Nutrient Acquisition's Effect on Gas Exchange Rates in Helianthus annuus

Date

5-30-2013 2:00 PM

Location

Werner University Center (WUC), Pacific Room

Department

Biology

Session Chair

Ava Howard

Session Chair

Jeffrey Snyder

Session Title

Research in the Biological Sciences

Faculty Sponsor(s)

Ava Howard

Presentation Type

Poster session

Abstract

To maximize crop productivity it is important to understand mechanisms of nutrient acquisition. We hypothesized that sunflowers (Helianthus annuus) with nutrients segregated from roots would have higher leaf gas exchange rates than those with direct contact between nutrients and roots.

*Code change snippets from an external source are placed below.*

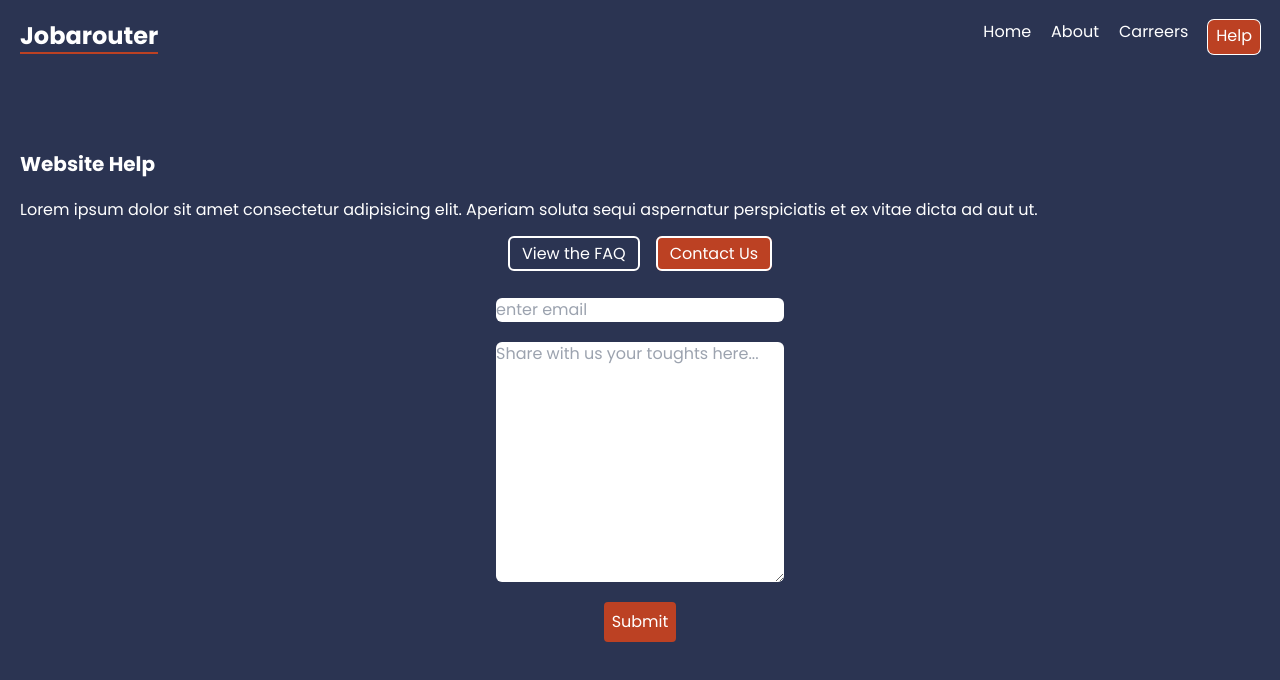
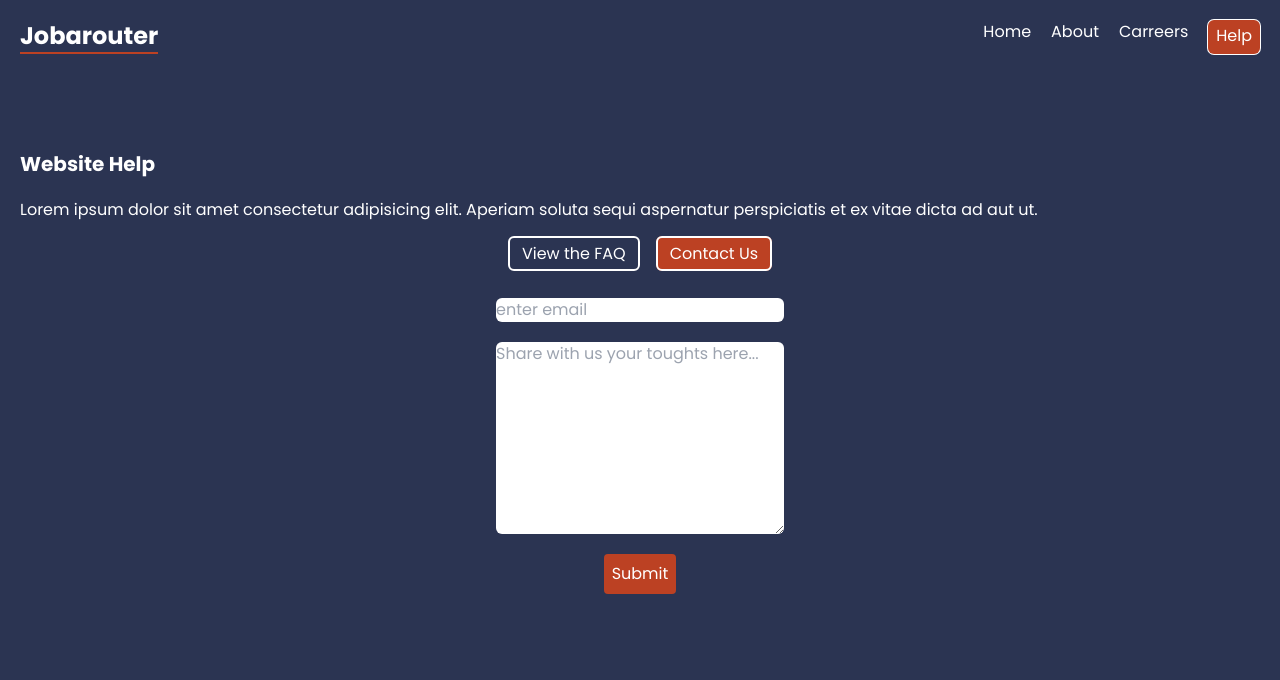
Before and after one commit to Algor-Fernand/JobsForReacters, a React (Create React App) app: page /help/contact in a window 1280 px wide. Shown: the top 680 px of the page. Built offline with nearby package versions, Linux system fonts and the light colour scheme.

Commit message:
add form functionality

```diff
--- a/src/App.js
+++ b/src/App.js
@@ -9,7 +9,7 @@ import About from "./pages/About";
 import RootLayout from "./layouts/RootLayout";
 import HelpLayout from "./layouts/helplayout/HelpLayout";
 import FAQ from "./pages/help/FAQ";
-import Contact from "./pages/help/Contact";
+import Contact, { contactAction } from "./pages/help/Contact";
 import NotFound from "./pages/NotFound";
 import CarreerLayout from "./layouts/carreerlayout/CarreerLayout";
 import Careers, { carreerLoader } from "./pages/careers/Careers";
@@ -22,7 +22,7 @@ const router = createBrowserRouter(
       <Route path="about" element={<About />} />
       <Route path="help" element={<HelpLayout />}>
         <Route path="faq" element={<FAQ />} />
-        <Route path="contact" element={<Contact />} />
+        <Route path="contact" element={<Contact />} action={contactAction} />
       </Route>
       <Route
         path="carreers"
--- a/src/pages/help/Contact.jsx
+++ b/src/pages/help/Contact.jsx
@@ -1,20 +1,40 @@
+import { Form, redirect } from "react-router-dom";
+
 export default function Contact() {
   return (
-    <div className="flex flex-col gap-5 mt-8 items-center">
+    <div className="mt-8">
+      <Form
+        method="post"
+        action="/help/contact"
+        className="flex flex-col gap-5 mt-8 items-center"
+      >
         <input
-        className="w-72 rounded-md"
-        type="text"
+          className="w-72 rounded-md text-black "
+          type="email"
           placeholder="enter email"
+          name="email"
         />
         <textarea
-        className="w-72 rounded-md "
-        name=""
+          className="w-72 rounded-md h-48 text-black"
+          name="message"
           id=""
-        cols="10"
-        rows="10"
           placeholder="Share with us your toughts here..."
         ></textarea>
         <button className="border-2 border-white mx-auto">Submit</button>
+      </Form>
     </div>
   );
 }
+
+export const contactAction = async ({ request }) => {
+  const data = await request.formData();
+  console.log(data);
+  const submission = {
+    email: data.get("email"),
+    message: data.get("message"),
+  };
+
+  console.log(submission.email);
+
+  return redirect("/");
+};
```
Lines whose indentation alone changed are shown as unchanged.
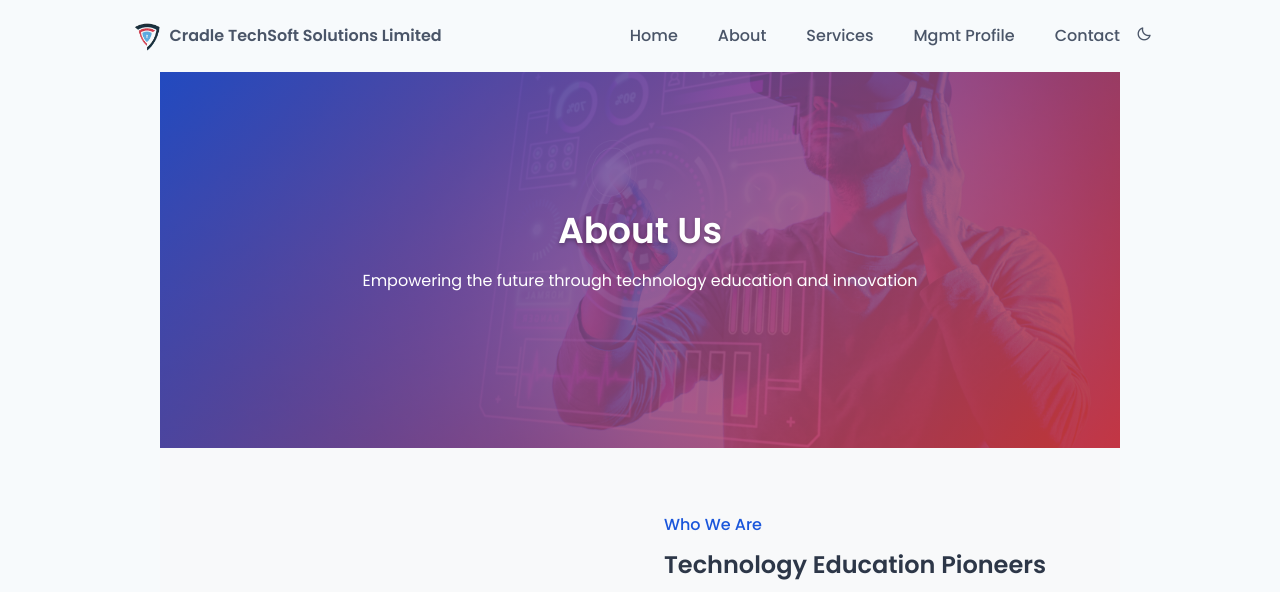
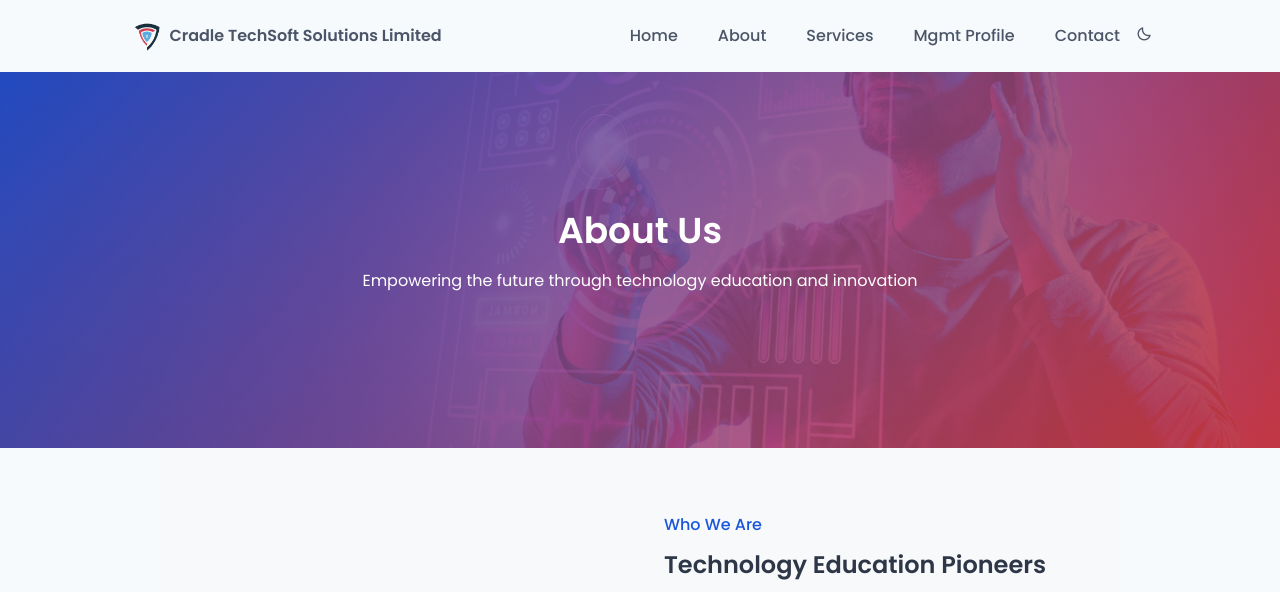
Before and after one commit to Akinboade2000/CTS, a plain HTML site: page servi.html in a window 1280 px wide. Shown: the top 592 px of the page. Drawn offline with nearby package versions, Linux system fonts and the light colour scheme.

Commit message:
made changes to the style.css

```diff
--- a/CSS/style.css
+++ b/CSS/style.css
@@ -263,7 +263,7 @@ img{
   text-align: center;
   color: white;
   overflow: hidden;
-  padding-top: 16rem;
+  padding-top: var(--header-height)
 }
 
 .home::before {
@@ -289,8 +289,9 @@ img{
 }
 
 .home__container {
-  z-index: 1;
-  position: relative;
+  height: calc(100vh - var(--header-height)); /* Adjust for header */
+  align-content: center;
+  padding-top: 2rem;
 }
 
 .home__title {
@@ -543,6 +544,7 @@ img{
   color: white;
   margin-top: var(--header-height);
   padding: 2rem 0;
+  width: 100%;
 }
 
 .contact-hero {
@@ -555,6 +557,7 @@ img{
   color: white;
   margin-top: var(--header-height);
   padding: 2rem 0;
+  width: 100%;
 }
 
 .services-hero {
@@ -567,6 +570,7 @@ img{
   color: white;
   margin-top: var(--header-height);
   padding: 2rem 0;
+  width: 100%;
 }
 
 .mgmt-hero {
@@ -579,13 +583,29 @@ img{
   color: white;
   margin-top: var(--header-height);
   padding: 2rem 0;
+  width: 100%;
+}
+
+.about-hero.bd-container,
+.contact-hero.bd-container,
+.services-hero.bd-container,
+.mgmt-hero.bd-container {
+  max-width: 100%;
+  width: 100%;
+  margin-left: 0;
+  margin-right: 0;
+  padding-left: 0;
+  padding-right: 0;
 }
 
 .about-hero__content,
 .contact-hero__content,
 .services-hero__content,
 .mgmt-hero__content {
-  max-width: 800px;
+  max-width: 960px;
+  width: calc(100% - 2rem);
+  margin-left: var(--mb-2);
+  margin-right: var(--mb-2);
   padding: 0 1rem;
 }
 
@@ -596,7 +616,6 @@ img{
   font-size: var(--h1-font-size);
   margin-bottom: var(--mb-1);
   color: white;
-  text-shadow: 0 2px 4px rgba(0, 0, 0, 0.3);
 }
 
 /* About Page Styles */
@@ -1216,8 +1235,7 @@ img{
   }
 
   .home__container{
-    height: 100vh;
-    justify-items: center;
+    padding-top: 4rem;
   }
 
   .services__container,
@@ -1247,6 +1265,15 @@ img{
     height: 50vh;
   }
 
+  .about-hero__content,
+  .contact-hero__content,
+  .services-hero__content,
+  .mgmt-hero__content {
+    width: calc(100% - 4rem);
+    margin-left: var(--mb-4);
+    margin-right: var(--mb-4);
+  }
+
   .aabout-section__stats {
     grid-template-columns: repeat(3, 1fr);
   }
@@ -1273,6 +1300,14 @@ img{
   .about__container,
   .app__container{
     column-gap: 7rem;
+  }
+
+  .about-hero__content,
+  .contact-hero__content,
+  .services-hero__content,
+  .mgmt-hero__content {
+    margin-left: auto;
+    margin-right: auto;
   }
 
   .mgmt-grid {
```
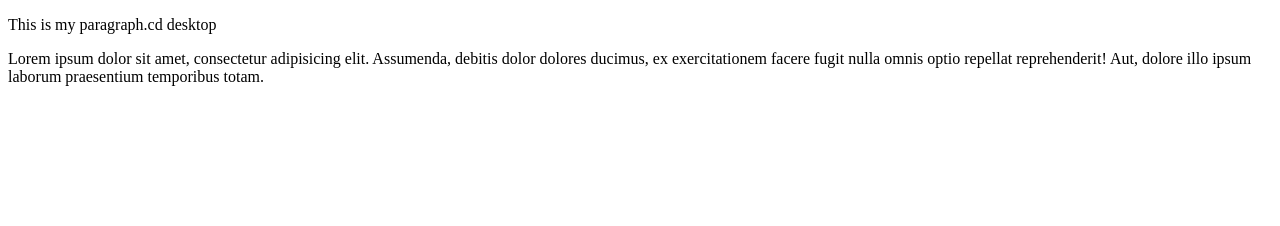
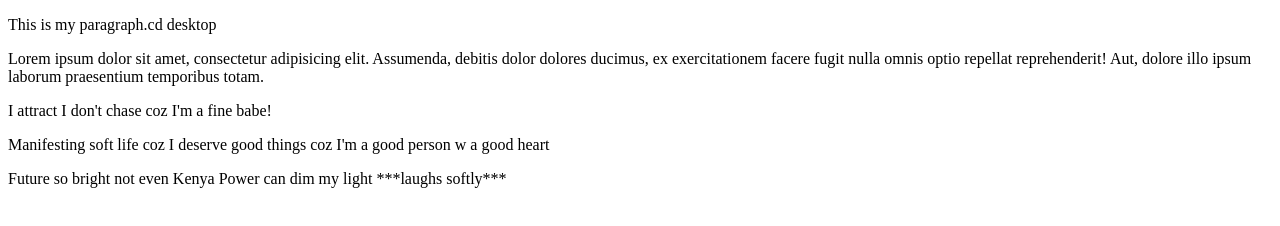
Before and after one commit to MaureenKihiu/hello, a plain HTML site: page index.html in a window 1280 px wide. Drawn offline with Linux system fonts and the light colour scheme.

Commit message:
Update index.html

```diff
--- a/index.html
+++ b/index.html
@@ -10,6 +10,10 @@
 <body>
 <p>This is my paragraph.cd desktop</p>
 <p>Lorem ipsum dolor sit amet, consectetur adipisicing elit. Assumenda, debitis dolor dolores ducimus, ex exercitationem facere fugit nulla omnis optio repellat reprehenderit! Aut, dolore illo ipsum laborum praesentium temporibus totam.</p>
+<p>I attract I don't chase coz I'm a fine babe!</p>
+<p> Manifesting soft life coz I deserve good things coz I'm a good person w a good heart</p>
+<p>Future so bright not even Kenya Power can dim my light ***laughs softly***</p>
+
 
 </body>
 </html>
```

To test this, I measured daytime and nighttime gas exchange rates of two age cohorts of sunflowers grown in a greenhouse. Nutrients were applied directly to the soil volume or were sequestered behind a screen. We found no significant difference between the two nutrient treatments for any gas exchange traits during either day or night. However, younger sunflowers had higher gas exchange rates during both day and night, suggesting age has a greater effect on productivity than nutrient distribution.

This document is currently not available here.

Share

Import Event to Google Calendar

COinS
 
May 30th, 2:00 PM

Nutrient Acquisition's Effect on Gas Exchange Rates in Helianthus annuus

Werner University Center (WUC), Pacific Room

To maximize crop productivity it is important to understand mechanisms of nutrient acquisition. We hypothesized that sunflowers (Helianthus annuus) with nutrients segregated from roots would have higher leaf gas exchange rates than those with direct contact between nutrients and roots. To test this, I measured daytime and nighttime gas exchange rates of two age cohorts of sunflowers grown in a greenhouse. Nutrients were applied directly to the soil volume or were sequestered behind a screen. We found no significant difference between the two nutrient treatments for any gas exchange traits during either day or night. However, younger sunflowers had higher gas exchange rates during both day and night, suggesting age has a greater effect on productivity than nutrient distribution.